The following entries should be restated word for word, pictures excluded.
####
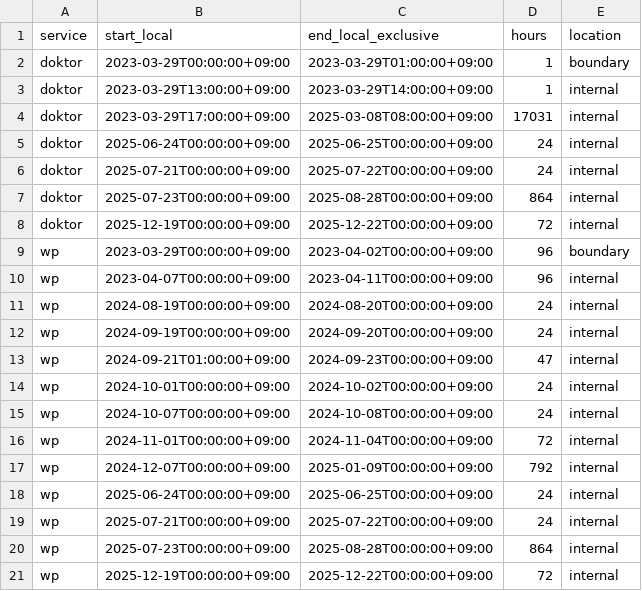
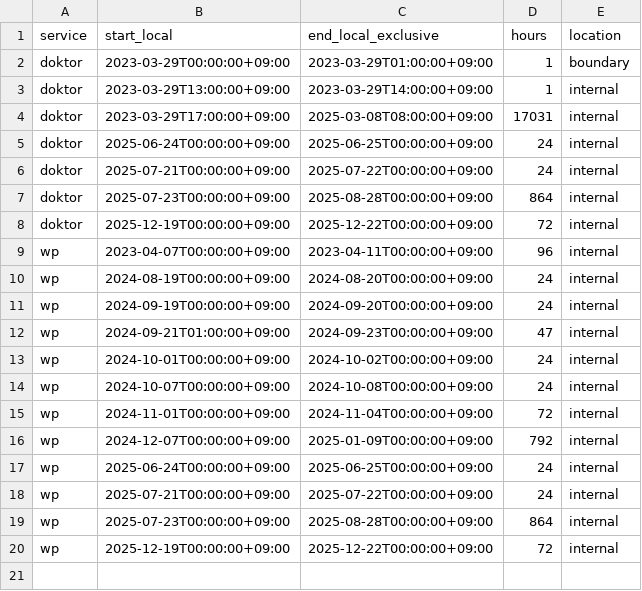
Before and after one commit to yassers25/Time-Series-Analysis, a CSV file: outputs/audit/missing_intervals.csv, drawn as a sheet; the diff names each change by its address in the sheet, - before the commit and + after, or states it on an @@ line.

```diff
--- a/outputs/audit/missing_intervals.csv
+++ b/outputs/audit/missing_intervals.csv
-row 9: wp | 2023-03-29T00:00:00+09:00 | 2023-04-02T00:00:00+09:00 | 96 | boundary
```
Also changed, not shown: outputs/audit/quality_summary.csv, outputs/tables/daily.csv, 12 other files.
####
**Exercise answer**
Before and after one commit to yassers25/Time-Series-Analysis, a CSV file: outputs/audit/missing_intervals.csv, drawn as a sheet; the diff names each change by its address in the sheet, - before the commit and + after, or states it on an @@ line.

```diff
--- a/outputs/audit/missing_intervals.csv
+++ b/outputs/audit/missing_intervals.csv
-row 9: wp | 2023-03-29T00:00:00+09:00 | 2023-04-02T00:00:00+09:00 | 96 | boundary
```
Also changed, not shown: outputs/audit/quality_summary.csv, outputs/tables/daily.csv, 12 other files.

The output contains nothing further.